How is numeracy taught in a reception class?
Once your child is in a reception class, s/he will be working to the guidelines of the National Numeracy Strategy.

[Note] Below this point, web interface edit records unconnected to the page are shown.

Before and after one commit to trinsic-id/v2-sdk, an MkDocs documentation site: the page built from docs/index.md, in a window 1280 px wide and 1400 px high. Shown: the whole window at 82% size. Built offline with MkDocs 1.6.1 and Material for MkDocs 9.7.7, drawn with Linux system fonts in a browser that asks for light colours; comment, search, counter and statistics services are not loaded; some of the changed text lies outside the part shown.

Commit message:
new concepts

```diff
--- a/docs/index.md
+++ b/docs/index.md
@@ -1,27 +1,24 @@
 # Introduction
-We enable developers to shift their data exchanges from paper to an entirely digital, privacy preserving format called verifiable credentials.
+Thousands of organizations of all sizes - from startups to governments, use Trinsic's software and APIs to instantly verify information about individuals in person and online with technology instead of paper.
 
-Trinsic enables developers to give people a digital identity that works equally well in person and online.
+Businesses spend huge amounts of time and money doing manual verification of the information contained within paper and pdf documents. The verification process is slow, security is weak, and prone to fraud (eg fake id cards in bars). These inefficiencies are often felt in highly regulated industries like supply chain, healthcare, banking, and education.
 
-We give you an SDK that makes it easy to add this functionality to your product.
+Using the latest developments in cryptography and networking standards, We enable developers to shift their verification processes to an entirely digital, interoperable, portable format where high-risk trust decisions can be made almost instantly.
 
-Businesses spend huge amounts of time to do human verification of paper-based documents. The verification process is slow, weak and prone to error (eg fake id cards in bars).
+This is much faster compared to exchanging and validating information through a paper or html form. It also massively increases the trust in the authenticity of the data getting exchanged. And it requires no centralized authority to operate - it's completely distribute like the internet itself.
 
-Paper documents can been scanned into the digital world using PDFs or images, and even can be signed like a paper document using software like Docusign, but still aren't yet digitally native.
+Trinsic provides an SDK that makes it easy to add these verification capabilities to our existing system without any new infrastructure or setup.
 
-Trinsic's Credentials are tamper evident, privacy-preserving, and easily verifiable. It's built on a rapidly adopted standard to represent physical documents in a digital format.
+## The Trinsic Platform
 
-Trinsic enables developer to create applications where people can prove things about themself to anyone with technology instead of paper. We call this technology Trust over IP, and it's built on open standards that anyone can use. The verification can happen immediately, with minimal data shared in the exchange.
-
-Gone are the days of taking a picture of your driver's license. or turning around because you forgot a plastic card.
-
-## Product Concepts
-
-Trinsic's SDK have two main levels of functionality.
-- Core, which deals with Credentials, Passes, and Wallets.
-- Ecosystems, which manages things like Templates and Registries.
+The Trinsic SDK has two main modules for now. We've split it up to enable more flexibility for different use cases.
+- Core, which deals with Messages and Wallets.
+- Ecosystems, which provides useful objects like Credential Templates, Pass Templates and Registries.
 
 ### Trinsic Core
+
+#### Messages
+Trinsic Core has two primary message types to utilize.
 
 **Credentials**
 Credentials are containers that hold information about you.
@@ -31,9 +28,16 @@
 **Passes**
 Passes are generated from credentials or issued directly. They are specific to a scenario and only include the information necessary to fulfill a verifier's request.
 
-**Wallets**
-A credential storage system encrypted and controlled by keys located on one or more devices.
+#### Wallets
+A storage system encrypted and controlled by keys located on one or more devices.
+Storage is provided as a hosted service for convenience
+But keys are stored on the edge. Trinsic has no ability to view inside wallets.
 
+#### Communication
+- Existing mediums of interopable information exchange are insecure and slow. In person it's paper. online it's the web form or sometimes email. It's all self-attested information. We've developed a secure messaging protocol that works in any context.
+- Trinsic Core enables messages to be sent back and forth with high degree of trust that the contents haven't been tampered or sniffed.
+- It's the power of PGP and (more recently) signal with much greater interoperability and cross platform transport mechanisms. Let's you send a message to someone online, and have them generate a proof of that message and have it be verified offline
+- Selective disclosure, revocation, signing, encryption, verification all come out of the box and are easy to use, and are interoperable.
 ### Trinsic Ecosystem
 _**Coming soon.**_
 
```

Later in the school this will mean that about an hour each day is completely devoted to mathematics, but in a reception class this is very unlikely to be the case.
Your child will certainly do some number work everyday, but this will probably be a mixture of:
- whole class work
number rhymes and songs, counting, games, listening to number stories, learning and talking about number facts
- taught group work
working with other children and a teacher
- independent group work
working with other children alone or with a classroom assistant
In addition to games, practical activities and writing numbers, playful activities such as the sand tray, 'home corner' or construction toys are often used to introduce and practise number skills.
What sort of number work will my child be doing in Reception?
At the start of the reception year children work mostly with numbers to 10, although by the end of the year they will be able to talk about numbers to 20 and sometimes beyond.
Understanding the sequence of numbers is one of the most important building blocks of mathematics, and so children in reception classes spend a great deal of time counting, ordering and reciting numbers, and learning to recognise them as both numerals and words.
Children at this age begin to learn to add by bringing groups of objects together and counting the total, or by 'counting on'. Similarly they will learn to subtract by splitting up groups of objects or by 'counting back'.
Most of this work will be practical, and you will notice that your child does much less written number work than you may remember doing yourself at the same age.
What is important is that children talk about their learning and ideas, developing a 'mathematical vocabulary' and a solid understanding of the number system.
Helping your child
- Help your child to practise counting through singing, rhymes and games, and to develop an awareness of numbers in everyday experiences. ( See section on Things to do at Home)
- Choose a time to practise numbers when your child is not feeling tired or reluctant. Mornings can be a better time than after school
- Short but frequent times, (five or ten minutes), spent together enjoying activities which practise number skills are the best way of helping young children to become confident mathematicians.
- Give plenty of praise and encouragement and always consult your child's teacher if there appear to be any particular difficulties.